The FIDO (Faster IDentity Online) alliance was formed in 2012 with the lofty aim of “developing specifications that define an open, scalable, interoperable set of mechanisms that supplant reliance on passwords to securely authenticate users of online services”.
The alliance welcomed Microsoft in late 2013, by which time it already counted Google, PayPal and MasterCard among its members. The group launched its first set of specifications just a couple of months ago, in December 2014.
These specifications aimed to pin down how various types of passwordless and second-factor technologies – ranging from smartphone fingerprint readers to USB dongles – will interact with the various sites and services which want to use them to better identify their users.
Now Microsoft has stepped up to the plate and promised to make its glitzy new version of Windows compliant with those specifications, allowing all the devices and software already built along the lines provided by the spec to simply plug in and work when the new platform is released.
Or has it?
You would certainly think that from the headline of the Microsoft blog post making the announcement:
Microsoft Announces FIDO Support Coming to Windows 10
And also from most of the coverage the announcement has received, reveling in the prospect of a future free from the shackles of complexity, length and odd characters that current password systems keep us tangled up in.
Something in the wording of the Microsoft blog post doesn’t sit quite right though; it seems a little misaligned with this joyous feeling.

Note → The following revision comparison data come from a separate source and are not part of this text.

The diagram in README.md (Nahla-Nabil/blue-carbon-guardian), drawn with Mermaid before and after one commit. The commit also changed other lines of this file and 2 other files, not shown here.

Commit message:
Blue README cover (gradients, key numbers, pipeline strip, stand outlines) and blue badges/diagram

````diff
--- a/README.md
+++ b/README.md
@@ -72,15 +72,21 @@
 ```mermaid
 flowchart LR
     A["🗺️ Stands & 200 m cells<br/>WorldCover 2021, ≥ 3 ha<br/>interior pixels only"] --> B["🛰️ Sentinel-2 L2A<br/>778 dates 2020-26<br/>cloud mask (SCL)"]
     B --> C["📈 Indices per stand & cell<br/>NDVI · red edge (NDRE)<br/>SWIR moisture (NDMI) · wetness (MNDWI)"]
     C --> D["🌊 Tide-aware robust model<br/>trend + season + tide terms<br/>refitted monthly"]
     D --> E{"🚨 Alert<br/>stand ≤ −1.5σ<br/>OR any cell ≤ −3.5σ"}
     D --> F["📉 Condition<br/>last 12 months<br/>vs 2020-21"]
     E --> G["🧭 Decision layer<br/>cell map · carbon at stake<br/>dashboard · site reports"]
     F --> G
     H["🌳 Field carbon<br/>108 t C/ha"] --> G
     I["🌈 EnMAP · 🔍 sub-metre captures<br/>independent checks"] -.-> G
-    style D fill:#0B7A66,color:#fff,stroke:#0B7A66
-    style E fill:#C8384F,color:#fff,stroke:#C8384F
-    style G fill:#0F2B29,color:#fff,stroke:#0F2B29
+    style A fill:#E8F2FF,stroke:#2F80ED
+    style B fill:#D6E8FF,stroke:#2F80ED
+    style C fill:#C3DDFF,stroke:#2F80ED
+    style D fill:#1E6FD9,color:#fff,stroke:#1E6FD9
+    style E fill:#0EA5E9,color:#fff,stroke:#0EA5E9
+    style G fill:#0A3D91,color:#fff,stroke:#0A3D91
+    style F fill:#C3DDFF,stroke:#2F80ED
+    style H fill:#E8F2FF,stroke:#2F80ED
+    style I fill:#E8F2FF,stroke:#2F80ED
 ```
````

It doesn’t exactly say “Yea, for we have looked upon the FIDO specification and seen that it is the way and the truth, and we shall follow that way”.
Rather it reads as follows:
Microsoft has contributed design inputs to the Fast IDentity Online (FIDO) Alliance, to be incorporated within FIDO 2.0 Technical Specifications.
And a little later:
Our current implementation in the Windows 10 Technical Preview reflects our inputs into the FIDO 2.0 Specification Technical Working Group
Now this may be overly sceptical, but that sounds a lot more like “Yea, we have developed our Windows 10, and we have gone to FIDO, and we have said look, this is how we’re going to do it, so please rewrite your specification to fit our way of doing things.”
This may be quite wrong of course; it could be that the 1.0 specification just needs a few minor tweaks, and that all those developers of products and websites and other in-betweeny things, the ones who have been beavering away over the last few months to make sure they fit in nicely with those (still pretty new) 1.0 specifications, are all OK and their work is done.
On the other hand, it could mean that something didn’t sit nicely with the way Windows 10 was rolling along, and that there need to be some big changes made in the spec, which may well mean some headaches and extra work to do for everyone else.
That’s the beauty of being a multi-hundredweight gorilla – once you’ve set your mind to something, it’s pretty easy to get everyone else to agree to your way.
Perhaps coincidentally, FIDO recently reorganised its management, with Microsoft Group Program Manager Dustin Ingalls taking the reins as president.
Windows 10 will be released – according to those in the know – some time later in 2015, maybe around September. And it seems like it will almost certainly have some some sort of “password replacement solution”.
Which, potential implementation headaches aside, will surely be a good thing.
In the interests of neutrality, it’s worth pointing out that other password-killing initiatives are also available.